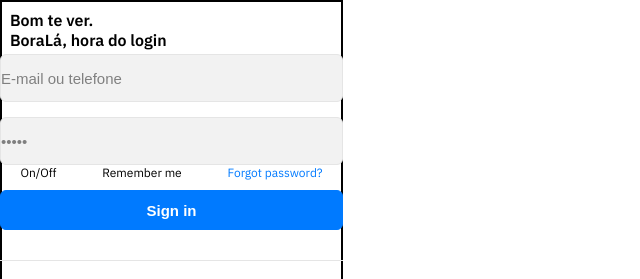
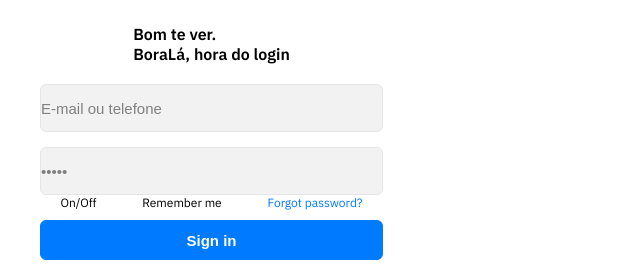
Before and after one commit to SmartPig0/teladelogin, a plain HTML site: page index.html in a window 1280 px wide. Shown: the top 279 px of the page, without its empty margins (0-640 px from the left). Drawn offline with Linux system fonts and the light colour scheme; a web font is replaced by a local one.

Commit message:
Add files via upload

```diff
--- a/style.css
+++ b/style.css
@@ -6,7 +6,7 @@
 * {
     text-decoration: none;
     padding: 0px;
-    margin: 0;
+    margin: 0px;
 
 }
 
@@ -19,16 +19,18 @@ body {
     box-sizing: border-box;
     width: 343px;
     height: 588px;
-    border: solid 2px black;
+    margin: 40px;
+    margin-top: 0px;
+
 }
 
 .welcome {
-    display: block;
+
     color:black;
-    position: absolute;
-    top: 10px;
-    left: 10px;
     font-size: 8px;
+    margin-bottom: 20px
+
+
 }
 
 .inputs{
```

• [DIRECTIONS] The whole listing above is to be printed again exactly; pictures stay out of it.

• [RESPONSE BOX]
Before and after one commit to SmartPig0/teladelogin, a plain HTML site: page index.html in a window 1280 px wide. Shown: the top 279 px of the page, without its empty margins (0-640 px from the left). Drawn offline with Linux system fonts and the light colour scheme; a web font is replaced by a local one.

Commit message:
Add files via upload

```diff
--- a/style.css
+++ b/style.css
@@ -6,7 +6,7 @@
 * {
     text-decoration: none;
     padding: 0px;
-    margin: 0;
+    margin: 0px;
 
 }
 
@@ -19,16 +19,18 @@ body {
     box-sizing: border-box;
     width: 343px;
     height: 588px;
-    border: solid 2px black;
+    margin: 40px;
+    margin-top: 0px;
+
 }
 
 .welcome {
-    display: block;
+
     color:black;
-    position: absolute;
-    top: 10px;
-    left: 10px;
     font-size: 8px;
+    margin-bottom: 20px
+
+
 }
 
 .inputs{
```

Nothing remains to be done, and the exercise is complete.